It’s time to reopen a 21-year-old Supreme Court of Canada decision that upheld Ontario’s policy of funding public and Roman Catholic schools, but not other religious schools, as constitutional, lawyers and advocates for Jewish day schools say.
A legal opinion recently written by renowned human rights lawyer David Matas suggests that the time is ripe for the issues raised by Adler v. Ontario, which was decided in 1996, to be re-examined by the courts.
Changes in international law, in particular, as well as a number of Canadian legal cases in the intervening years, suggest that the Adler decision is “incorrect” and should be reconsidered, Matas wrote in a brief for Grassroots for Affordable Jewish Education (GAJE), an Ontario-based advocacy group.
“Getting matters right here outweighs the importance of maintaining precedent,” Matas wrote.

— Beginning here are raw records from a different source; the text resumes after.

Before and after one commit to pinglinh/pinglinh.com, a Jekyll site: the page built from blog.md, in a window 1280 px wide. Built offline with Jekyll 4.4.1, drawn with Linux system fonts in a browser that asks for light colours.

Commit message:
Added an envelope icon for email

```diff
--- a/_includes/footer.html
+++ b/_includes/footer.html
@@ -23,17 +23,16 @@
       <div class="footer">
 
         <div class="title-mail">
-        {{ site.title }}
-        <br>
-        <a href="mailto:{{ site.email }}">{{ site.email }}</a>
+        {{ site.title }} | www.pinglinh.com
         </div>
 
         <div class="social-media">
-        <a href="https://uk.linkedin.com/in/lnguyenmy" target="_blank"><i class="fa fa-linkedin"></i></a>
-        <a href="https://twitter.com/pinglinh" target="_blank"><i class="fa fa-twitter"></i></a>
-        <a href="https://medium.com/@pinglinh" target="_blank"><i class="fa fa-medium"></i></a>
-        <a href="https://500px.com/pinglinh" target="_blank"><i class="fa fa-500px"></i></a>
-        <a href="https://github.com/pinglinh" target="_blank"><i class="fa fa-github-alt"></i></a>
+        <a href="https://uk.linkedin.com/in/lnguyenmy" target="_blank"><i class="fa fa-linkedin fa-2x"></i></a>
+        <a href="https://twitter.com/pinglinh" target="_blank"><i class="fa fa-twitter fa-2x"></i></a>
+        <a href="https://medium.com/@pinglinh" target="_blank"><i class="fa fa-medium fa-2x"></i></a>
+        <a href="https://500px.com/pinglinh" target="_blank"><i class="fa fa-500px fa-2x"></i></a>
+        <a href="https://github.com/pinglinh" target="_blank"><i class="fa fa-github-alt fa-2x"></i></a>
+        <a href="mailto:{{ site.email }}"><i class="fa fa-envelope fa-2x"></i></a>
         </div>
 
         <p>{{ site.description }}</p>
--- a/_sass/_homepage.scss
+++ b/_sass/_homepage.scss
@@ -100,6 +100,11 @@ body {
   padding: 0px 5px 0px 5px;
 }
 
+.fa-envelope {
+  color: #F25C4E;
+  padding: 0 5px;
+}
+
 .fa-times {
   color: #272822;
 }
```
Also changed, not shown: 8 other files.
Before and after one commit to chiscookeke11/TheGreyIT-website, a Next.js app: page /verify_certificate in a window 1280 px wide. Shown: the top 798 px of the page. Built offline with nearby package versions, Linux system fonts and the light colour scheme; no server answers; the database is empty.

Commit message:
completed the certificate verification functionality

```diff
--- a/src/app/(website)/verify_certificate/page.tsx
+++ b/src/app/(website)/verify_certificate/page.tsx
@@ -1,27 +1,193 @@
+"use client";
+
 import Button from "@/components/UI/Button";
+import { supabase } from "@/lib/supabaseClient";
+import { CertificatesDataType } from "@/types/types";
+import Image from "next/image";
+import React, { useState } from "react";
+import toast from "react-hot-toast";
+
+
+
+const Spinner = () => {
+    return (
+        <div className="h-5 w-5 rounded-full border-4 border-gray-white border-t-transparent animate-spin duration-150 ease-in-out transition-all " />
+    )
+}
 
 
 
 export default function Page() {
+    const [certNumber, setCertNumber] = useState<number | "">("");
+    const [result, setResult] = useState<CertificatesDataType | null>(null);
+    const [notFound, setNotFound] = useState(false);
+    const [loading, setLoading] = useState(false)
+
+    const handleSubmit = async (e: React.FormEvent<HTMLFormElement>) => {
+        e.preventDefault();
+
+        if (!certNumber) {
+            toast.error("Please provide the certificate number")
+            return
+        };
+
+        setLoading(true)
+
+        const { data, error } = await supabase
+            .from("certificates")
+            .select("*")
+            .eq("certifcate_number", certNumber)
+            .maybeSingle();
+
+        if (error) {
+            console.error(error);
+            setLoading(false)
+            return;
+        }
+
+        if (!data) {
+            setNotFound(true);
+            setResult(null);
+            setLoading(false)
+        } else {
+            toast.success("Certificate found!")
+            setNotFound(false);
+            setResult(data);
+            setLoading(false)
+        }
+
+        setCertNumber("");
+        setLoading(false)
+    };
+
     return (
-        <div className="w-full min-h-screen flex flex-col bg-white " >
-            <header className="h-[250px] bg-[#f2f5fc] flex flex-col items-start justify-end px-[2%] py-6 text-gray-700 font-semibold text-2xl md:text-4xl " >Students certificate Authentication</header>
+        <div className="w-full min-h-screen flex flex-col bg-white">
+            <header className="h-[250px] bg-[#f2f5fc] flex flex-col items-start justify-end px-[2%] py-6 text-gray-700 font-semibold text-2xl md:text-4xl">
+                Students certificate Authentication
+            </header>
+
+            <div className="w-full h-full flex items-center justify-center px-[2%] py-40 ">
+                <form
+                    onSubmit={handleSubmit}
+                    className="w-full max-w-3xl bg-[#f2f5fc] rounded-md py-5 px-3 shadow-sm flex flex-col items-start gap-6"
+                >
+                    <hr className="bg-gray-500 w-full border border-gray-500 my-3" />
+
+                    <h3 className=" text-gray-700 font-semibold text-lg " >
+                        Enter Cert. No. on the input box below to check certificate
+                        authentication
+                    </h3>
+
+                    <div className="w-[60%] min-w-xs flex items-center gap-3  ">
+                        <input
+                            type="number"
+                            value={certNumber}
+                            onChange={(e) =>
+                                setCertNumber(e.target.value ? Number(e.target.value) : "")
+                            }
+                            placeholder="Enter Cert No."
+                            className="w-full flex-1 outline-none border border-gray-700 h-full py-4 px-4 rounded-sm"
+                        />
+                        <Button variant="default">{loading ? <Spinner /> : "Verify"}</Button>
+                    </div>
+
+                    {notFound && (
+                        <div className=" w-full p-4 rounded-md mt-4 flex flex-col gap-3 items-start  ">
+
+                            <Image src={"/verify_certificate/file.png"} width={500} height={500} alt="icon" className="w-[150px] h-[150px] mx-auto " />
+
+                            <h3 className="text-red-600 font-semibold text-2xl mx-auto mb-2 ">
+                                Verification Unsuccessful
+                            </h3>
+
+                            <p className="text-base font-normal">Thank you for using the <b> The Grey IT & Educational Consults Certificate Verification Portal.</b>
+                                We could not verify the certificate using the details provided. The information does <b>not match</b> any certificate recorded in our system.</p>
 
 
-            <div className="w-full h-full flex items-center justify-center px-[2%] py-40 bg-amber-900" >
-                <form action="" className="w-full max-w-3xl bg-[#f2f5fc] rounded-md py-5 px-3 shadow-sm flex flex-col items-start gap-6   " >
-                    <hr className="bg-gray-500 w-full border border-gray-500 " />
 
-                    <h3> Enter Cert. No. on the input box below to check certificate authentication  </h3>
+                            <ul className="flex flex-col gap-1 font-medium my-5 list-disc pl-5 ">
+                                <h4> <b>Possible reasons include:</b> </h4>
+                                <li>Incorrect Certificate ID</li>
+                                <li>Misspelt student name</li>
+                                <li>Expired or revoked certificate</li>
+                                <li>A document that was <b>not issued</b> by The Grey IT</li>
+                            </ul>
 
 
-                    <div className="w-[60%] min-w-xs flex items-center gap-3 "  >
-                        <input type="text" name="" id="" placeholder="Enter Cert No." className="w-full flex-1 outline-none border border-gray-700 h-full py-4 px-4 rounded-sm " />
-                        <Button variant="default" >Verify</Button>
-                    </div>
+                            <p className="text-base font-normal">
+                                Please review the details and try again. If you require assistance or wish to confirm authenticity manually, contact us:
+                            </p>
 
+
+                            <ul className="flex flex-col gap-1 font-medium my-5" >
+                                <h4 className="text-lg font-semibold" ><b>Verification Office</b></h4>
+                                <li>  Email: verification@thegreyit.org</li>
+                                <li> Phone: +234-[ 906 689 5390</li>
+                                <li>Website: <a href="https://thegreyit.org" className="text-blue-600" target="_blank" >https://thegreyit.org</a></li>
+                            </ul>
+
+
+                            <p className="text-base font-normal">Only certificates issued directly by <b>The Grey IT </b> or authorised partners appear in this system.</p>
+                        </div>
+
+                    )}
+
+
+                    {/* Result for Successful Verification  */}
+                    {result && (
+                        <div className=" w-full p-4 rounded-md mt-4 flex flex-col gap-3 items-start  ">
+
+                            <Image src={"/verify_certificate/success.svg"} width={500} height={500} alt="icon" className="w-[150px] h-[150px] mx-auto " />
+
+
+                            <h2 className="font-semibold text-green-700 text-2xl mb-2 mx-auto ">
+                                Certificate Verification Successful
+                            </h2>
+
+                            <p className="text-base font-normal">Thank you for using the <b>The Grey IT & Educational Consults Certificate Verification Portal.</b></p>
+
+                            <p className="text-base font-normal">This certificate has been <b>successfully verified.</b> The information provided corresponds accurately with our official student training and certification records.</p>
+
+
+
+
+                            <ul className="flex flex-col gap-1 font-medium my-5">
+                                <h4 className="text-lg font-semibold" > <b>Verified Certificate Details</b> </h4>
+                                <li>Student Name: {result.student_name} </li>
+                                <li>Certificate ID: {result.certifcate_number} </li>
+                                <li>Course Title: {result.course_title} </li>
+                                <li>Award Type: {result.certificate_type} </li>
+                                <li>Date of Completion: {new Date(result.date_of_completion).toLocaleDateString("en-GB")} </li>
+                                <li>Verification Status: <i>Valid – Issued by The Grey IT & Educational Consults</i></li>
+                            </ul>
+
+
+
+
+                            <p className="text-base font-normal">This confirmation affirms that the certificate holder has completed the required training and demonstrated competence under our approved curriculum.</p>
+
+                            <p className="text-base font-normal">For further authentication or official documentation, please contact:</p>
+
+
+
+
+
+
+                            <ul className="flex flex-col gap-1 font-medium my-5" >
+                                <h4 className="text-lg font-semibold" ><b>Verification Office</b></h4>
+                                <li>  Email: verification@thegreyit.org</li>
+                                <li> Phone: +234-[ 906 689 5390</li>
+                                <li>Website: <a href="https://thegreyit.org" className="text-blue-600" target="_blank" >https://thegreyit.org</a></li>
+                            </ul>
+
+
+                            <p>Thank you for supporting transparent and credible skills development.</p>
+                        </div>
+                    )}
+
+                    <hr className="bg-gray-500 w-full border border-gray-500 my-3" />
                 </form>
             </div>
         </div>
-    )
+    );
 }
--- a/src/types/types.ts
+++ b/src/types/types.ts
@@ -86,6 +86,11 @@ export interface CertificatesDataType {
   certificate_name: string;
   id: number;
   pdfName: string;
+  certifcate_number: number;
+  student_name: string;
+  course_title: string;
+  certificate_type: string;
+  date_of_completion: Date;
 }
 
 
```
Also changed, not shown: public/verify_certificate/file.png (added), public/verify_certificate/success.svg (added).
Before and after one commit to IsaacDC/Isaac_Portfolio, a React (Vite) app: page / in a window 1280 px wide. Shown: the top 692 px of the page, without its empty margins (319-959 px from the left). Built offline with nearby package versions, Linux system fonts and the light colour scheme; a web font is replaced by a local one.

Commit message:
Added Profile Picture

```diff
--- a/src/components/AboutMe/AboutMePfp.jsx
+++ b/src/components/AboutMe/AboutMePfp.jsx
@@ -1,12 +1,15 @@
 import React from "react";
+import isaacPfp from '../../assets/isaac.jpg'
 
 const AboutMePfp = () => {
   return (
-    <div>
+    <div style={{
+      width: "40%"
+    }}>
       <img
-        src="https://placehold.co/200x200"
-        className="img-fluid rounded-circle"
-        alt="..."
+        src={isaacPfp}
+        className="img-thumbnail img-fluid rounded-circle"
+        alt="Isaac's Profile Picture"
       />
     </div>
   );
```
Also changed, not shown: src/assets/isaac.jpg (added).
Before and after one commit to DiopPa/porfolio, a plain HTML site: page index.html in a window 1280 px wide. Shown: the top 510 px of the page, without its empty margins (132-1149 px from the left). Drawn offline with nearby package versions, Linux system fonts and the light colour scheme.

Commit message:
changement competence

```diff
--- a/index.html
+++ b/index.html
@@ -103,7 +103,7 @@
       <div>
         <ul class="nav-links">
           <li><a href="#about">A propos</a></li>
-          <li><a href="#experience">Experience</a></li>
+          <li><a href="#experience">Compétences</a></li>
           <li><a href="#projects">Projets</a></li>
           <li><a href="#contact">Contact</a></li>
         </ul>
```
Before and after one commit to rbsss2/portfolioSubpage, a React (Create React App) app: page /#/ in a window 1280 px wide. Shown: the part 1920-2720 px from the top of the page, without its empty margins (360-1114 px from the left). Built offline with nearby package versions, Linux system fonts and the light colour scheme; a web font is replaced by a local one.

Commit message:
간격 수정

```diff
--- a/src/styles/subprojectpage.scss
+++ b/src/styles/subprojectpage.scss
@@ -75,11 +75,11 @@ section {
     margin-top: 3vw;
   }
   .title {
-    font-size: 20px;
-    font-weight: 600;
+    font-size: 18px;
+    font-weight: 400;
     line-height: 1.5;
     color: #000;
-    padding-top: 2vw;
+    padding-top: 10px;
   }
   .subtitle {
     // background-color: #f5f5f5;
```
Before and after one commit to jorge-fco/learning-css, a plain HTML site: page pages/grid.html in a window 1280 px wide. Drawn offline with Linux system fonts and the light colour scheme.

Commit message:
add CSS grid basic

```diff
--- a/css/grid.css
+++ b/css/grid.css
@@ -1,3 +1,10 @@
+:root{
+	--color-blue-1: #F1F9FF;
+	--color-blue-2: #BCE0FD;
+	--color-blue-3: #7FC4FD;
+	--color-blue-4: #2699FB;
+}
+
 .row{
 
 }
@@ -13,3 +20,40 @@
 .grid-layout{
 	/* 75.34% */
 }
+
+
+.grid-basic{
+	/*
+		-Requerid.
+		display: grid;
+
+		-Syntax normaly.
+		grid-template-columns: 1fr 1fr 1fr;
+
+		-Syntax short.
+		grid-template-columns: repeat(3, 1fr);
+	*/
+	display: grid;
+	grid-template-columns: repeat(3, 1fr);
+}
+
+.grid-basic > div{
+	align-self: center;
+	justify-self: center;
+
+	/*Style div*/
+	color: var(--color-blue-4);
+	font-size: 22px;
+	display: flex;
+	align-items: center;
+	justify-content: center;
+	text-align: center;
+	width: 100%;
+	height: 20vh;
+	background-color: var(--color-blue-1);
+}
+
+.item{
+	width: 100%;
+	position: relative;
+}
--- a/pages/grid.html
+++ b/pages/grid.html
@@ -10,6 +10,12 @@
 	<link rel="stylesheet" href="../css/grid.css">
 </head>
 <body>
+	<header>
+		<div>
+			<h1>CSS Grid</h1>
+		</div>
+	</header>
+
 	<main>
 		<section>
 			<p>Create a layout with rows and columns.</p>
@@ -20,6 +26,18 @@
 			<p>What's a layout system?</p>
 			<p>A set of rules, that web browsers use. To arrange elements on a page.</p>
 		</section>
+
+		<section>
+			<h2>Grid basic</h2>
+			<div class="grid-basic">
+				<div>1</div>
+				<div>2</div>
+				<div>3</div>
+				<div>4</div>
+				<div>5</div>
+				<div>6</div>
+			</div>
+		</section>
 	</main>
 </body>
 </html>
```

Following the Adler decision, the UN Human Rights Committee found that Ontario had violated international law by funding Catholic schools, but not others, according to the brief written by Matas, a Winnipeg-based lawyer.
“The fact that the violation is caused by the Constitution of Canada is no justification or excuse for this violation,” Matas wrote.
In interpreting the Charter, Canadian courts “have taken cognizance of international law,” Matas said in an interview.
The philosophy of the court has also shifted since the Adler decision, he said. “Not only the personnel of the court has changed, they don’t have the same adherence to precedent, or their own decisions that they have had in the past,” he said.
The effect of the Adler decision has led to a Jewish day school system that is unfairly burdened by high tuition costs, says Mordechai Ben-Dat, a member of GAJE.
Five other provincial governments partially fund private religious schools, which is what GAJE is seeking, he said.
Even Quebec – which, like Ontario, had constitutional protections for denominational schools at the time of Confederation – has transformed its funding model to a secular one, and provides funding for a number of private schools, Ben-Dat said.
The process of going back to court is a lengthy one, which would take about three years, Ben-Dat said.
It is also expensive and GAJE is looking for financial assistance. A new federal program that is being set up to fund court challenges is one possibility, Ben-Dat said. The group has also approached the Centre for Israel and Jewish Affairs (CIJA), to see if it is willing to join the campaign, he said.
CIJA is “consulting with legal experts,” and will meet with GAJE to discuss the possibility of funding a legal challenge, said Noah Shack, CIJA’s interim vice-president for the Greater Toronto Area.
For its part, the Ontario government is not eager to see the decision reopened. “Our focus remains on maintaining the current stable, publicly funded education system, which includes supporting all four of our publicly funded systems, and ensuring it remains one of the best in the world. We will continue to uphold the constitutional and statutory framework for education in Ontario, and there are no plans to revisit the issue of funding private schools,” the Education Ministry said in a statement.
Ultimately, the court may be the only option available to generate new sources of funding for Jewish schools. After former Ontario Progressive Conservative leader John Tory made funding for private schools a dominant issue in a provincial election that he lost a decade ago, the issue has become “politically toxic,” Matas said.
“Part of the reason you go to court for minority rights is that the majority aren’t going to necessarily respect the rights of the minority, so you need the protection of the charter.”